He then looted her apartment, selling the spoils for drugs. He returned from a crack run hours later to kill her infant son, Romello, then stayed in the apartment for two more days until he was discovered by relatives of the victim and police.
Hayes appealed, arguing that a decision to allow statements he made to police was incorrect. The decision prompted his guilty plea. He also argued that the sentence was too harsh.
The issue centered on comments Hayes made as he was being taken back to the scene, that he should be taken straight to jail and that Downey and the baby were already dead. He later gave police two written statements admitting to the killings.
Hayes, represented in the appeal by attorney Mark Sacco, argued that after he was ordered into the police car to return to the scene, he was restrained and any subsequent statements were inadmissible.
The Appellate Division of state Supreme Court, however, disagreed. The officers who stopped him after he fled Downey’s apartment had more than enough cause to stop him and question him, the court said. He had been named by Downey two weeks earlier as a suspect in a burglary, he had just been seen fleeing from her apartment by her relatives and she hadn’t been heard from in days.
The court also found that the sentence — two consecutive 25 years-to-life terms — was not excessive.
“The sentences imposed were clearly in proportion to the heinous nature of the crimes for which the defendant stands convicted and were not, by any fair measure, either harsh or excessive,” the court ruled.
The sentence itself was the longest sentence to come from a plea deal. The case was one that shocked even hardened police detectives.

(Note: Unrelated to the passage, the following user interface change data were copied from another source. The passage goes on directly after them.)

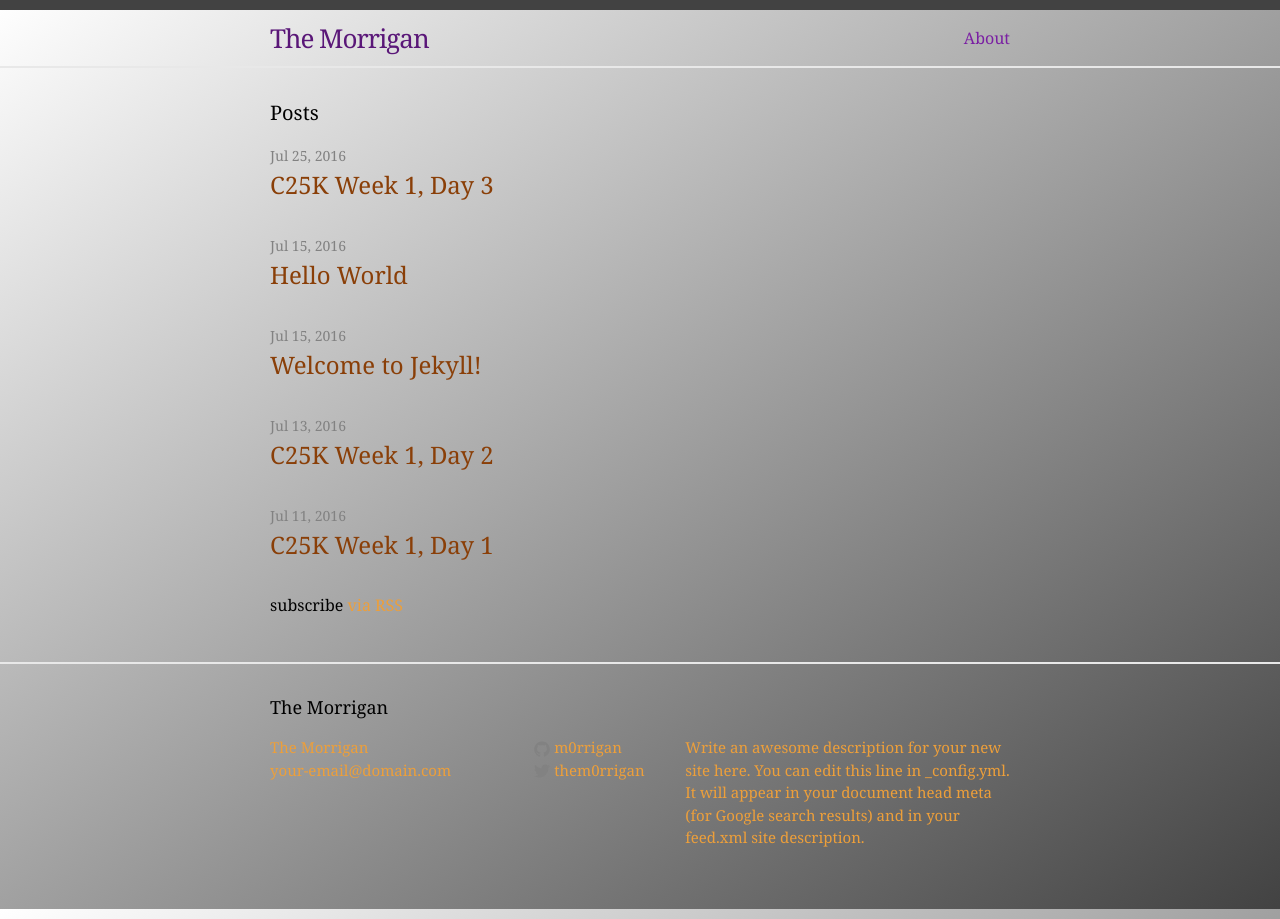
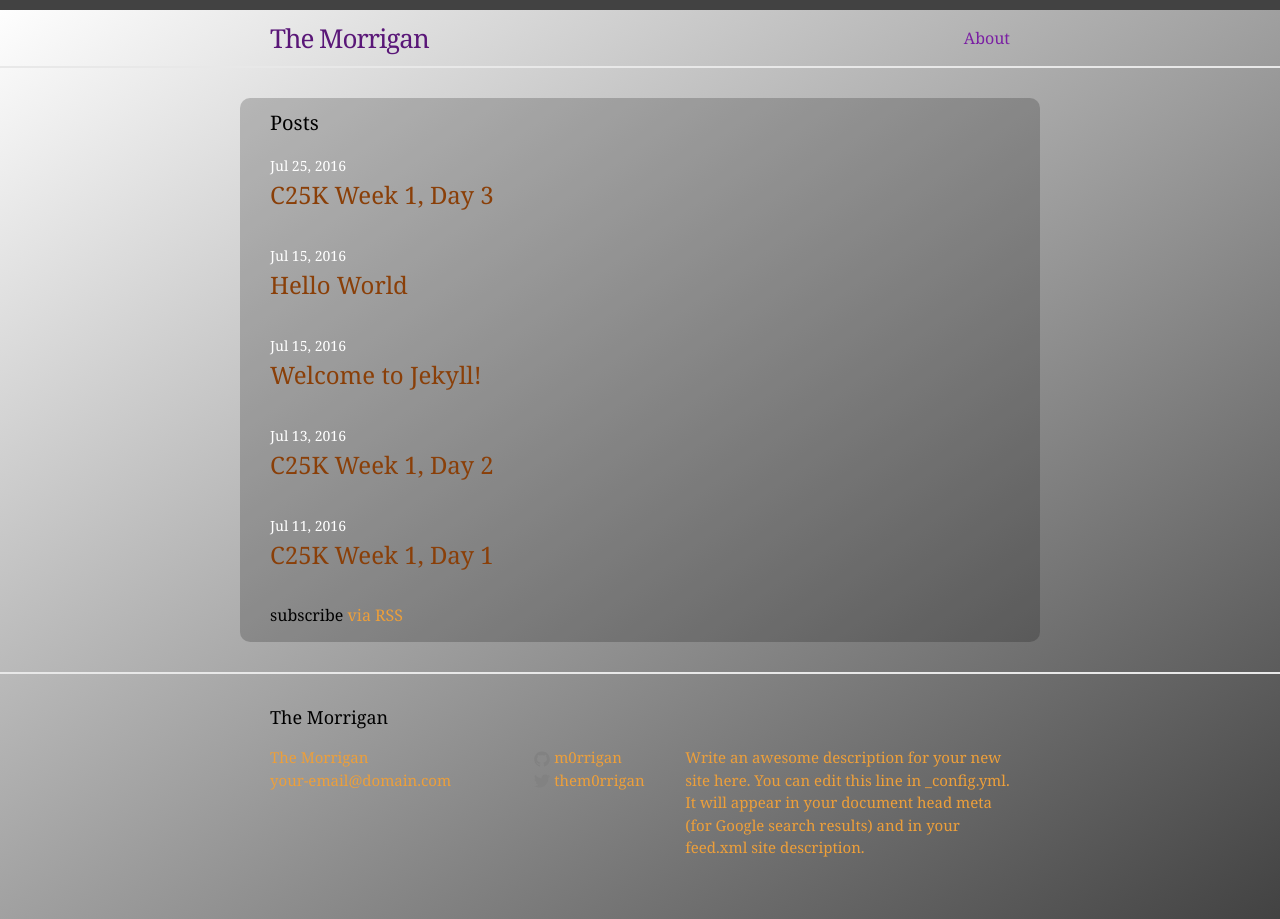
Before and after one commit to M0rrigan/M0rrigan.github.io, a Jekyll site: the page built from index.html, in a window 1280 px wide. Built offline with Jekyll 4.4.1, drawn with Linux system fonts in a browser that asks for light colours.

Commit message:
post container

```diff
--- a/_sass/_layout.scss
+++ b/_sass/_layout.scss
@@ -171,6 +171,12 @@
 .page-content {
     // width: 80%;
     padding: $spacing-unit 0;
+
+    .wrapper {
+      background: rgba($black, 0.2);
+      border-radius: 10px;
+      padding-top: 10px;
+    }
 }
 
 .page-heading {
@@ -188,7 +194,7 @@
 
 .post-meta {
     font-size: $small-font-size;
-    color: $grey-color;
+    color: $white;
 }
 
 .post-link {
--- a/css/main.scss
+++ b/css/main.scss
@@ -21,6 +21,8 @@ $brand-color:      #2a7ae2;
 $post-color:       #8A3f08;
 $link-color:       #ed9f3A;
 
+$white:            #ffffff;
+$black:            #000000;
 $grey-color:       #828282;
 $grey-color-light: lighten($grey-color, 40%);
 $grey-color-dark:  darken($grey-color, 25%);
```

Hayes had a long criminal history of misdemeanors and felonies, and Downey’s parents have since worked to toughen misdemeanor statutes for repeat offenders, meeting with legislators to promote their cause.